Lightweight. Low-impact. Usable almost anywhere trees grow. Hammock camping has a lot of advantages over tents and shelters—but what do you need to know before stashing one in your pack and heading for the backcountry?
First, you want to make sure that a hammock is right for you, and that you’re comfortable with each piece of equipment. Chris Fithian, a member of AMC’s construction crew, found a hammock to be perfect for his Appalachian Trail thru-hike. “I didn’t want to be tied into shelters and I didn’t want to carry a tent,” he says. “I did a lot of research at home before I was depending on this in the woods.” That meant sleeping in his yard and, through trial and error, refining his knots, figuring out what extra items he’d want, even extending the rain fly when he decided it was too small.
Not everyone will find the hammock experience comfortable. People accustomed to sleeping on their stomach, for example, may have trouble adapting. And unless you’re packing a lot of insulating layers, a hammock probably isn’t a good cold-weather option because of your 360-degree exposure to the air. But for sleeping on your back, or even side, hammocks can be remarkably comfortable.
If you decide to try a hammock, here are the next steps.
WHAT TO PACK
All you really need is a hammock and a means of tying it between two trees—this can be done with two lengths of rope or a strap system with carabiners. Beyond that, you’ll want to consider adding:

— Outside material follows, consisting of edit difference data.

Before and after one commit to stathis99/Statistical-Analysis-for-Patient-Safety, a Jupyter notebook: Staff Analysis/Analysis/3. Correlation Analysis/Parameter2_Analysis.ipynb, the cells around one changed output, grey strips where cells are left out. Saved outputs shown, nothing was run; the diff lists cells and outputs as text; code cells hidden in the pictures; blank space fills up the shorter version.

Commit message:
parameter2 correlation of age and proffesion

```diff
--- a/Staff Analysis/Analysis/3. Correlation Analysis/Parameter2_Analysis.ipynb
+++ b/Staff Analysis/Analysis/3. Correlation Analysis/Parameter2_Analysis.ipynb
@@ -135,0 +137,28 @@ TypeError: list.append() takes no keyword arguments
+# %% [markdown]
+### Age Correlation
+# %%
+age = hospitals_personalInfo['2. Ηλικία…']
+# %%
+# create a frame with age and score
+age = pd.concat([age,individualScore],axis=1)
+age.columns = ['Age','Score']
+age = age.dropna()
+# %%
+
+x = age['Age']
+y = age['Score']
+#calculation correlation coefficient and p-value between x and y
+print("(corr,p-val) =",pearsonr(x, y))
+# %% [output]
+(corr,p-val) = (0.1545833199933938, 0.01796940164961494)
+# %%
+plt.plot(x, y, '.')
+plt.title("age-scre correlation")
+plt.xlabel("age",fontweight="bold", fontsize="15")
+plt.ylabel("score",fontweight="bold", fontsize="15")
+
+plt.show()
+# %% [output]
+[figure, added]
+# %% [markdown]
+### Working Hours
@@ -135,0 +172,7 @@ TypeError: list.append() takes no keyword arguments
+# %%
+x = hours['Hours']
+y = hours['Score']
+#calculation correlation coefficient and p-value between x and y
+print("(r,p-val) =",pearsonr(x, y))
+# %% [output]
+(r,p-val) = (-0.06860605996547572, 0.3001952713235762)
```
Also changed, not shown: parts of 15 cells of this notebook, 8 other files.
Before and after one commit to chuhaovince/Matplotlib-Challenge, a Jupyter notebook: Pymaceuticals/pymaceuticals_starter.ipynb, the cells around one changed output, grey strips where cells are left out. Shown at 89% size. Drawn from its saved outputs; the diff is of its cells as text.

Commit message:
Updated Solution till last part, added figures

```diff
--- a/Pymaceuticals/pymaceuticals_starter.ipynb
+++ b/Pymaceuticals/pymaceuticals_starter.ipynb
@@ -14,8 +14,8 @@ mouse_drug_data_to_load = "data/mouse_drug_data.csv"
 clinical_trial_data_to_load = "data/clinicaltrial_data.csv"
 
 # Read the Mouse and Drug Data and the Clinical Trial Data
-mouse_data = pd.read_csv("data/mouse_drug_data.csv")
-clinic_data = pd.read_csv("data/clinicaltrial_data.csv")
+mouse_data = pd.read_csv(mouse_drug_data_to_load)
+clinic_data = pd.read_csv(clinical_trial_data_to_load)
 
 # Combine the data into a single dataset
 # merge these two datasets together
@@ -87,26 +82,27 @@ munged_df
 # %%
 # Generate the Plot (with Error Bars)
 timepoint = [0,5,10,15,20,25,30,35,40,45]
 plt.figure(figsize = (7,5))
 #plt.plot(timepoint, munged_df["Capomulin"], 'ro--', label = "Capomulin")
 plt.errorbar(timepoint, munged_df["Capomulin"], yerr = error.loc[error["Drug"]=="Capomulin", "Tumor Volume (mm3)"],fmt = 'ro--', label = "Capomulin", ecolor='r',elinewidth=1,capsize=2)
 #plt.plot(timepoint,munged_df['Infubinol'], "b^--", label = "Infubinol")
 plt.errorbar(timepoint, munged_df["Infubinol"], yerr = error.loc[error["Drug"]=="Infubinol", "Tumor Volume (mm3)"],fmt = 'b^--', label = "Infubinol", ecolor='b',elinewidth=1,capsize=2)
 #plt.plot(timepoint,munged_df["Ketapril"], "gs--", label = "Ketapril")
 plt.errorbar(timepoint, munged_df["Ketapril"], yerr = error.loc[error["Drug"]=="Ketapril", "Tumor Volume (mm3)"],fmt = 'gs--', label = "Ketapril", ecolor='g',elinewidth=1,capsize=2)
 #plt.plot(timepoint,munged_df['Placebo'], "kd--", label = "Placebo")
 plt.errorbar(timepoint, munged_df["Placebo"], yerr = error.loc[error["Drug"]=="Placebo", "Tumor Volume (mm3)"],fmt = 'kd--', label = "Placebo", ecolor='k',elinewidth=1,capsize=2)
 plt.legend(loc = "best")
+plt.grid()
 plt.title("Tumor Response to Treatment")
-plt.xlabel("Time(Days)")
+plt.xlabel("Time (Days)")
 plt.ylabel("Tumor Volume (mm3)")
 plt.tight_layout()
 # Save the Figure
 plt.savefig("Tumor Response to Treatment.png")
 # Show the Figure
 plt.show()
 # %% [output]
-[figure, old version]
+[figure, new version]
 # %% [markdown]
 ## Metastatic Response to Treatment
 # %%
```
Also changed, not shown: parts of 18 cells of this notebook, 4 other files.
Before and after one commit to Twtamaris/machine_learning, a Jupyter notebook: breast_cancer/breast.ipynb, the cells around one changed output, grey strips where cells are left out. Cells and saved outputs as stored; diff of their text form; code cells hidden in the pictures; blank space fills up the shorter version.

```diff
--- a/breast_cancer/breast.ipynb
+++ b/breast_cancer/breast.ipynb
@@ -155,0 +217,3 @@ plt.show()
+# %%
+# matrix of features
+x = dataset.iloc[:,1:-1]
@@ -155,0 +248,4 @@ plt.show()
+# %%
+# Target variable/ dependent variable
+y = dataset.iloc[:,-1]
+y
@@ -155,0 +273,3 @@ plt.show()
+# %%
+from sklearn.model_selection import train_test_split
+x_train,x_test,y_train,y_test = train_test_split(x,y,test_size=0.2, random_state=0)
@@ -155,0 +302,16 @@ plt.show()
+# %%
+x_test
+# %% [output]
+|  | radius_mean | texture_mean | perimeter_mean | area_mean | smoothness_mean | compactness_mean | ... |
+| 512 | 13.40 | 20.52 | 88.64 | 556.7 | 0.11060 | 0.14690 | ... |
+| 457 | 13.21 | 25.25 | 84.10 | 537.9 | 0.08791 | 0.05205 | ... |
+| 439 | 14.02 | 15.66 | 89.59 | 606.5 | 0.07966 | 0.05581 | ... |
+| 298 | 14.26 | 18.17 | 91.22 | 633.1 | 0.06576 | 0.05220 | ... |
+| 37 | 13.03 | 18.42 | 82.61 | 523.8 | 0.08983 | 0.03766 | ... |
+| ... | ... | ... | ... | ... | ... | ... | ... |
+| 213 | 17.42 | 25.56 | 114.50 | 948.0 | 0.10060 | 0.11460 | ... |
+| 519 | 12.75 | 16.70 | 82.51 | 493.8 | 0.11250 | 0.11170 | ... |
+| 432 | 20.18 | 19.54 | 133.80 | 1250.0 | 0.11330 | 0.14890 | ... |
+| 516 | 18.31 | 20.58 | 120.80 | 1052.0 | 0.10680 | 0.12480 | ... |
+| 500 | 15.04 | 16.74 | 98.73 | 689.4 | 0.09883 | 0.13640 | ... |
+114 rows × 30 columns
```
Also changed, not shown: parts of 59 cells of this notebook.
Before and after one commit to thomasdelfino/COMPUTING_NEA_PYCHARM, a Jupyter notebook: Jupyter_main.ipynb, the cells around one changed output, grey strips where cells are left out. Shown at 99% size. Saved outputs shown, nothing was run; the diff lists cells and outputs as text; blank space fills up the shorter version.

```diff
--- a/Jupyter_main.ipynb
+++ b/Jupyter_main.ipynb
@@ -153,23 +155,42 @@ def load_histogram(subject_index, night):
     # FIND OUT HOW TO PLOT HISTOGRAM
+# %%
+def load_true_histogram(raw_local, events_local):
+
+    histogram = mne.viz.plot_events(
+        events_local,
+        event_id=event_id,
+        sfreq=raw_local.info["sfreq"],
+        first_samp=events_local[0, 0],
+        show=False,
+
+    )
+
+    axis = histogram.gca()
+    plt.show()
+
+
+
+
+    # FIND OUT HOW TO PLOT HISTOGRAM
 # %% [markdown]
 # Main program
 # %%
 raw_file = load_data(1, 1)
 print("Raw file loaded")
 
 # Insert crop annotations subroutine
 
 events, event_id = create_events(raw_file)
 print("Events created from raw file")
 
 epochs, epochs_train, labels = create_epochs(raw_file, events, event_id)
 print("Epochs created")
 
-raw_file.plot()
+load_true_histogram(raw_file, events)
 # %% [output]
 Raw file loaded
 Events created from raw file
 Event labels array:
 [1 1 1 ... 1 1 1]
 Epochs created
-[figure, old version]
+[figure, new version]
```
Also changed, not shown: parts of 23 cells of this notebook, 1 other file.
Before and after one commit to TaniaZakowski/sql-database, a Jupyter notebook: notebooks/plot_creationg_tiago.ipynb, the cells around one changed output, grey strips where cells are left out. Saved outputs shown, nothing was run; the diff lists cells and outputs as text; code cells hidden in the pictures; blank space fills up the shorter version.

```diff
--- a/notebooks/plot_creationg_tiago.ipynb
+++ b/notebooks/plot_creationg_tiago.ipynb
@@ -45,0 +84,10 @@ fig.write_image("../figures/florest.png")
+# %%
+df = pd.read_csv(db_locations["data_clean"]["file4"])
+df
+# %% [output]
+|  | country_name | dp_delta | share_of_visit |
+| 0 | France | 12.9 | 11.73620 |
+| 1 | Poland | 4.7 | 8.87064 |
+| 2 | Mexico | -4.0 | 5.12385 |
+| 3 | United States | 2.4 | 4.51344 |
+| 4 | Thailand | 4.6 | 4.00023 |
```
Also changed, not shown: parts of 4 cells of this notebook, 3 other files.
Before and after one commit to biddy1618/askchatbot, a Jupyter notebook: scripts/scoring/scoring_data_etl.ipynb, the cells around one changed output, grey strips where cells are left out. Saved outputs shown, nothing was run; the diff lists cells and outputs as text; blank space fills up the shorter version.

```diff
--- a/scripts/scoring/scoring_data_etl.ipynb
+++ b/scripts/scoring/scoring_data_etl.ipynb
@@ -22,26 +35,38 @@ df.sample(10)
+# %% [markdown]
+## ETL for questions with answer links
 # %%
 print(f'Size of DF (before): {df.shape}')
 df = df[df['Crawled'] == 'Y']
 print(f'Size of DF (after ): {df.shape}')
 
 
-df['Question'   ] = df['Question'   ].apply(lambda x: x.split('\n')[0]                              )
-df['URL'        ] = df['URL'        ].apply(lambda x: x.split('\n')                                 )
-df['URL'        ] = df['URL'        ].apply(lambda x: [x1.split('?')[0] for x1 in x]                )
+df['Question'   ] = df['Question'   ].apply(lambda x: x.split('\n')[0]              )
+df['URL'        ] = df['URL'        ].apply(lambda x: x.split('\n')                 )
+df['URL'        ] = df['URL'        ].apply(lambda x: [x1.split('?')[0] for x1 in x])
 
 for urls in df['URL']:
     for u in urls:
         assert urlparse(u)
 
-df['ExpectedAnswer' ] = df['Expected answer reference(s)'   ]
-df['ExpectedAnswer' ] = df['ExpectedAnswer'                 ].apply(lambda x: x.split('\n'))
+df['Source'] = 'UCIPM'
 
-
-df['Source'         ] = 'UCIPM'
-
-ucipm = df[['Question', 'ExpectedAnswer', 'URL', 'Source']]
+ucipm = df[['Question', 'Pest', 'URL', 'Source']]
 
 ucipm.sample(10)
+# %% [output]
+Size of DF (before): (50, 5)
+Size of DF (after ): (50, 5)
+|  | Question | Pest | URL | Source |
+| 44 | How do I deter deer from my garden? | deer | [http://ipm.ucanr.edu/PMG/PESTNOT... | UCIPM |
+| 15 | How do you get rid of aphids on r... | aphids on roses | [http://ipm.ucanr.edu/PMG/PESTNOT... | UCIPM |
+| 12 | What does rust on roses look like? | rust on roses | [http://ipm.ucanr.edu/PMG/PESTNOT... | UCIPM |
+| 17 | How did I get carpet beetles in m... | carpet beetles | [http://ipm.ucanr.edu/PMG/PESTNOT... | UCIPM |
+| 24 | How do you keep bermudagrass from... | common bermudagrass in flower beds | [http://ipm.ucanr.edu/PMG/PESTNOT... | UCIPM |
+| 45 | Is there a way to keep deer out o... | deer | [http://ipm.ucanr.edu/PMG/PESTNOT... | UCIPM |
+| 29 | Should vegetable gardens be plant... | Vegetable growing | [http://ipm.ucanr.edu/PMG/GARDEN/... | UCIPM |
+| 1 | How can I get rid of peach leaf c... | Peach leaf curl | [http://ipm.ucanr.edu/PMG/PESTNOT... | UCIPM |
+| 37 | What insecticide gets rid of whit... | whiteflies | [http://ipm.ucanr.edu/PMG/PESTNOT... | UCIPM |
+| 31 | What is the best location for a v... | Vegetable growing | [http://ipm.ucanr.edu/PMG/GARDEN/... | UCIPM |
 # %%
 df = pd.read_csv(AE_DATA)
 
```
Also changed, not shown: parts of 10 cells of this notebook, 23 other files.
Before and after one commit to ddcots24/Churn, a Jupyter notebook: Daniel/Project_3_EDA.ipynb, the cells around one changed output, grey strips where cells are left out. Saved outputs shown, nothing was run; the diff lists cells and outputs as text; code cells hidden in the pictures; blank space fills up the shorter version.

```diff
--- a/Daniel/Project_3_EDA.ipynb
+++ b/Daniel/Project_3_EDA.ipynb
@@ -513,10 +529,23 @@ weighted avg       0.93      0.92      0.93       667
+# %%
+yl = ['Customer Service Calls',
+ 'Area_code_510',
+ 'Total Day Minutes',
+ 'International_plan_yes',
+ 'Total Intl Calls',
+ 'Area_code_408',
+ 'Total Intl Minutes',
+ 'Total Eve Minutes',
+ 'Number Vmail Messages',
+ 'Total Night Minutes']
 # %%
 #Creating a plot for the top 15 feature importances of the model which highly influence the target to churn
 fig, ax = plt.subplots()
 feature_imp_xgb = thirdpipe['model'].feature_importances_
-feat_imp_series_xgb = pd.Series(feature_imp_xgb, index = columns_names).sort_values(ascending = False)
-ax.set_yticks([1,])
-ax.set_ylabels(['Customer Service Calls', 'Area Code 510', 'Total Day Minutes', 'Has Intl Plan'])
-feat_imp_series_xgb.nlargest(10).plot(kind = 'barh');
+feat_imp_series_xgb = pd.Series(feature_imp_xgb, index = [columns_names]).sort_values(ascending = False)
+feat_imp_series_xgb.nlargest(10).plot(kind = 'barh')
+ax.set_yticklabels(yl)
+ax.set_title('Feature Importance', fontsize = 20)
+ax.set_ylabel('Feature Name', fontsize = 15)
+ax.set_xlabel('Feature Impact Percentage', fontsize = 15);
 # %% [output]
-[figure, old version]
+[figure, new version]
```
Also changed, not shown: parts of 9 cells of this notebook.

If you’ve mastered a couple of basic knots, setting up a hammock should be much easier and faster than setting up a tent. Fithian recalls hiking long days through the Mahoosucs near the end of his thru-hike. His hammock allowed him to stop as soon as he was exhausted, no matter how rocky, steep, or wet the terrain. “If I didn’t have that thing, I’d have had to keep going [to reach] a shelter,” he says. As it was, he only needed to find a pair of medium-sized trees—at least 6 inches in diameter—and he could set up camp.
You’ll almost certainly want bug netting. Some models include netting built-in, while for other hammocks it’s an accessory that you add during set-up.
Some hammocks come with proprietary systems that make set-up as easy as looping rope or webbing around two trees and fastening each end with a carabiner. Other hammocks—and the tarps used for rain flies—demand knowledge of knots.
For the hammock, you’ll want a knot that comes apart easily— even after bearing your weight for a night. Fithian recommends a quick-release bowline knot.
How high above the hammock the tarp is stretched is a matter of preference. If the tarp is tied off slightly above the hammock’s ropes on each tree, then staked off to the sides (or tied to roots or rocks), that should keep a camper dry. A taut line hitch (many online tutorials are available for learning this) will make it easy to tighten the tarp once it’s tied off.
Once you’ve hung your food or sealed it in an animal-safe container, you can stash your pack and remaining gear beneath the hammock. Then it’s time to climb in for the night. For the right person, a hammock can be the perfect option. No more searching for campsites or tossing and turning on rocky, rutted ground. Instead, you’re gently swinging from the trees. “You sway a little, the wind blows you, and boom, you’re asleep,” Fithian says. Simple as that.
Read this tutorial to learn how to tie the bowline knot.
Make this a quick-release bowline by pulling a loop, rather than the rope end, through the knot in the last step.